Overworked Querrey tires out at French

It's a learning process, professional sports. And learning about tennis is not just about how to hit a ball. It's about learning to deal with coaches, agents, and especially your travel schedule. Sam Querrey has been learning about all that these past eight weeks in Europe and he still hasn't quite got a grip of it.

Which is why the No. 18 seed will be on a plane home to California after being upset by fellow American Robby Ginepri 4-6, 7-6, 6-4, 6-2 in the first round of the French Open on Tuesday. Querrey, after winning an ATP title in Belgrade and generally playing well on the red clay as he travelled round Europe with his buddy John Isner, simply lost the plot. He got fed up, said he didn't want to be out there. No chance of winning in that frame of mind.

"I just got tired," he said, looking it. "Mentally not there. Just did not enjoy myself out there. It's been like that on and off for like a while. So I'm going home tomorrow."

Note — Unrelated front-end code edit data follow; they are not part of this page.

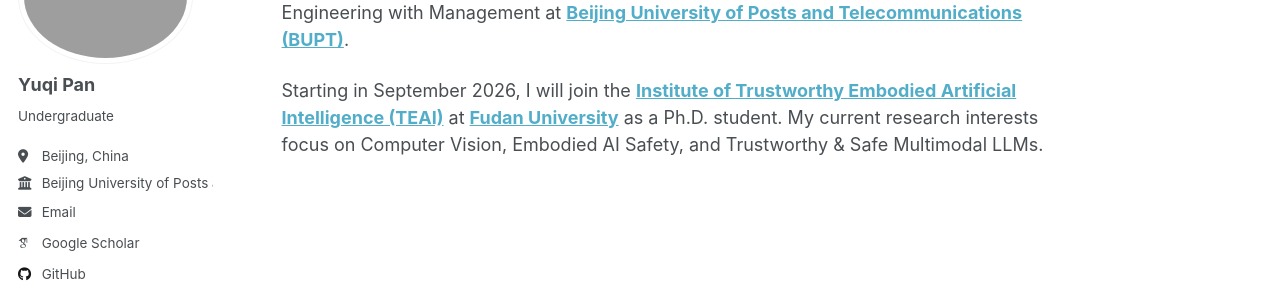
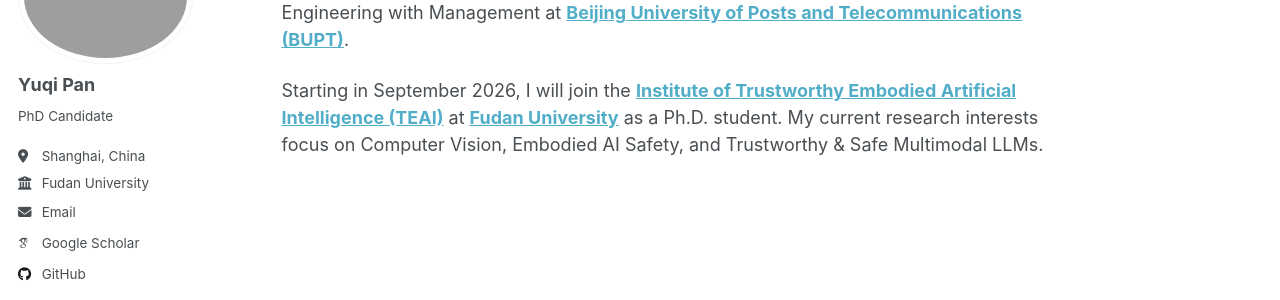
Before and after one commit to kdmessi10/kdmessi10.github.io, a Jekyll site: the page built from _pages/about.md, in a window 1280 px wide. Shown: the part 169-469 px from the top of the page. Built offline with Jekyll 4.4.1, drawn with Linux system fonts in a browser that asks for light colours; some web fonts are replaced.

Commit message:
Update personal information in _config.yml

```diff
--- a/_config.yml
+++ b/_config.yml
@@ -25,9 +25,9 @@ author:
   avatar           : "profile.png"
   name             : "Yuqi Pan"
   pronouns         : # example: "she/her"
-  bio              : "Undergraduate"
-  location         : "Beijing, China"
-  employer         : "Beijing University of Posts and Telecommunications"
+  bio              : "PhD Candidate"
+  location         : "Shanghai, China"
+  employer         : "Fudan University"
   uri              : # URL
   email            : "panyuqi2022@bupt.edu.cn"
 
```
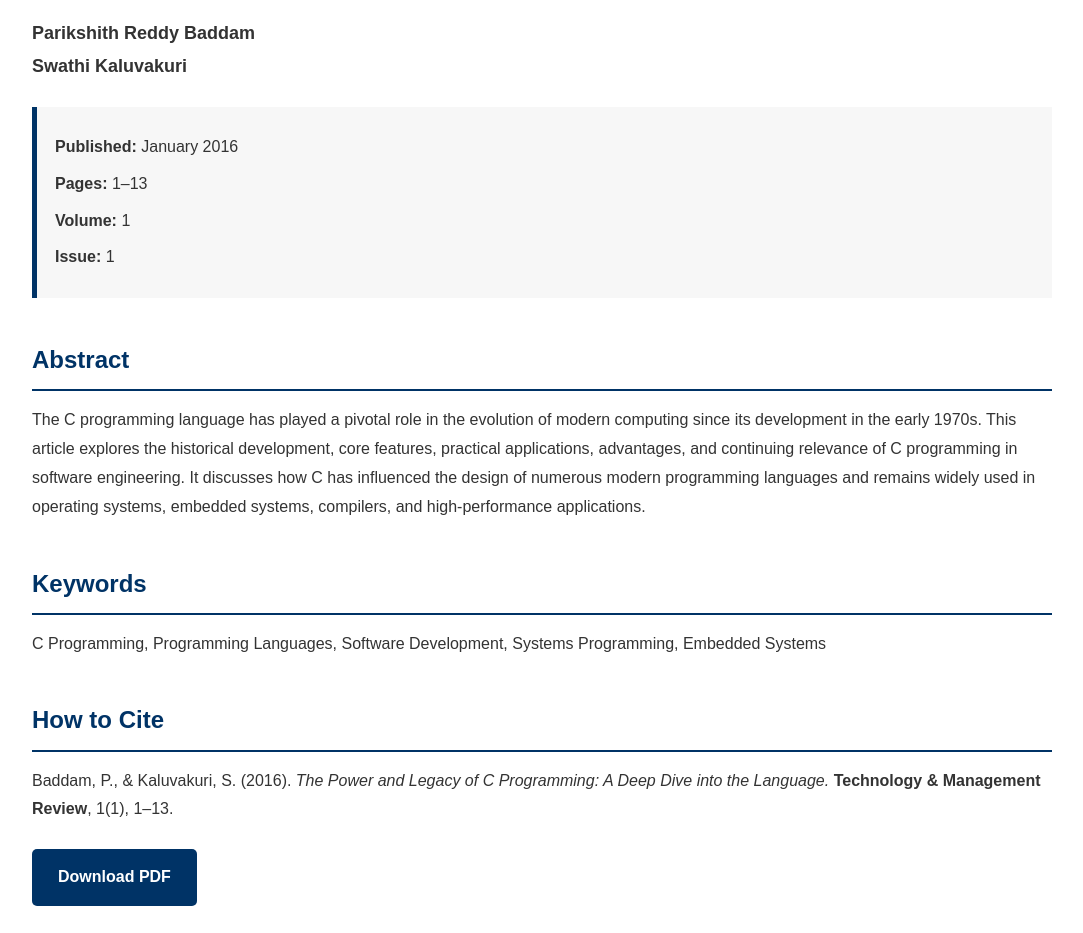
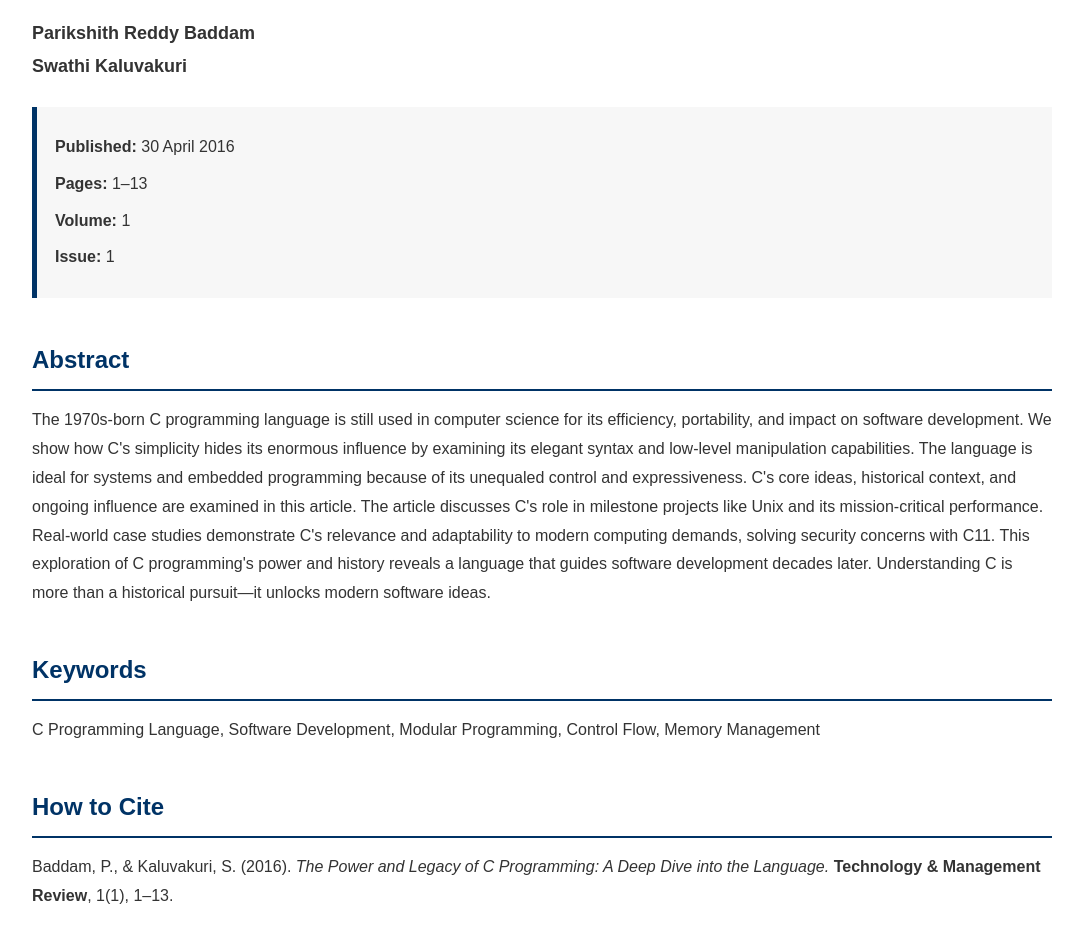
Before and after one commit to uprightpub/uprightpub.github.io, a plain HTML site: page tmr/issues/v1n1/1-13.html in a window 1280 px wide. Shown: the part 422-1355 px from the top of the page, without its empty margins (98-1181 px from the left). Drawn offline with Linux system fonts and the light colour scheme.

Commit message:
Update 1-13.html

```diff
--- a/tmr/issues/v1n1/1-13.html
+++ b/tmr/issues/v1n1/1-13.html
@@ -277,7 +277,7 @@ Swathi Kaluvakuri
 
 <div class="meta">
 
-<p><strong>Published:</strong> January 2016</p>
+<p><strong>Published:</strong> 30 April 2016</p>
 
 <p><strong>Pages:</strong> 1–13</p>
 
@@ -295,7 +295,7 @@ Abstract
 
 <p>
 
-The C programming language has played a pivotal role in the evolution of modern computing since its development in the early 1970s. This article explores the historical development, core features, practical applications, advantages, and continuing relevance of C programming in software engineering. It discusses how C has influenced the design of numerous modern programming languages and remains widely used in operating systems, embedded systems, compilers, and high-performance applications.
+The 1970s-born C programming language is still used in computer science for its efficiency, portability, and impact on software development. We show how C's simplicity hides its enormous influence by examining its elegant syntax and low-level manipulation capabilities. The language is ideal for systems and embedded programming because of its unequaled control and expressiveness. C's core ideas, historical context, and ongoing influence are examined in this article. The article discusses C's role in milestone projects like Unix and its mission-critical performance. Real-world case studies demonstrate C's relevance and adaptability to modern computing demands, solving security concerns with C11. This exploration of C programming's power and history reveals a language that guides software development decades later. Understanding C is more than a historical pursuit—it unlocks modern software ideas.
 
 </p>
 
@@ -307,7 +307,7 @@ Keywords
 
 <p>
 
-C Programming, Programming Languages, Software Development, Systems Programming, Embedded Systems
+C Programming Language, Software Development, Modular Programming, Control Flow, Memory Management
 
 </p>
 
```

Presuming Querrey carries out his threat, Isner will find himself out of the doubles because he won't have a partner. And they were seeded 12th. There are those who will criticize Querrey for not being professional, and he probably won't mount much of a defense.

"I've not been a professional, you know, on and off for the last few months," Querrey said. "You're out there facing one opponent. You don't want to face the opponent and myself. I just need to get it together mentally in my head. You know, right now I'll be enjoying it and as soon as one thing goes wrong, I'm done. My coach thinks I'm a little tapped out."

His coach, David Nainkin, is right. Querrey is not the first American to find Europe a difficult travel destination. It's all too different. There may be a Starbucks on every corner now, but it's not enough.

Ginepri is sympathetic: "I've been over here for five, six weeks straight in the past and having played the French, just like Sam did, I was just burnt out," he said.

Andy Roddick knows all about it, too. But he's an old hand at this now and his circumstances this year have been completely different. He took time off to be with his wife after Miami, got sick in Madrid and came into Paris with no competitive match practice. Which is why he struggled big time to overcome the veteran Finn, Jarkko Nieminen, eventually clinching a hard-fought victory 6-2, 4-6, 4-6, 7-6, 6-3.

"It wasn't pretty," Roddick admitted with typical candor afterwards. "There was a lot of ugliness out there today. He was hitting huge balls and taking loads of chances and the stats would suggest that both us played a pretty high level, more winners than unforced errors. Just managed to come back in the end, fighting and believing."

That's what Querrey was not able to do. But Roddick was not about to criticize the young man who, along with Isner, has stepped into his Davis Cup shoes.

"I think before I comment on hearsay and whatever is being interpreted, I'll probably address it with Sam if I talk to him," Roddick said. "You know, it's tough for him because when he's in the States he plays really well when he plays a lot. He can play a lot. But, you know, you learn. I feel like I have a better grasp of my schedule now than I did when I was 21 or 22. He'll learn."

Meanwhile, there was every indication that French tennis has found another star. Gianni Mina didn't win. In fact, according to the score, he got demolished by Rafael Nadal in front of a packed Court Suzanne Lenglen as the rain clouds started to gather. But, in this instance, the 6-2, 6-2, 6-2 score lies.

Nadal was made to work his socks off by an 18-year-old who struck the ball with tremendous power and wonderful rhythm. On more than half a dozen occasions he simply outhit and outmaneuvered the four-time Roland Garros champion, and that is not an easy thing to do -- for anybody.

Mina is ranked No. 655 in the world and was playing in his first Grand Slam singles draw. His experience on the ATP tour is virtually zero, but he earned his wild card by winning the Orange Bowl in Key Biscayne last December. I watched some of his matches that week and thought he was good. But I didn't realize he was this good.

Nadal, ever the perfectionist, was more fussed about his own game than that of his opponent.

"I played poorly because I made a lot of unforced errors," he said. "Ball wasn't doing what I wanted it to do. I didn't play well. That's the truth."

Nadal admitted to being a bit nervous and stressed: "The first round is always difficult in this tournament."

When pressed, Nadal did admit that young Mina should have a bright future.

"I think he's a good player," he said. "I think he can play well in the future, but you never know. He has good potential because he has good serve and he's fast. That's very important. When you are 18 and you can play, for sure he has good chances to be on the tour very soon."

And when he finds opponents just a little less dominating that Nadal, Mina will progress.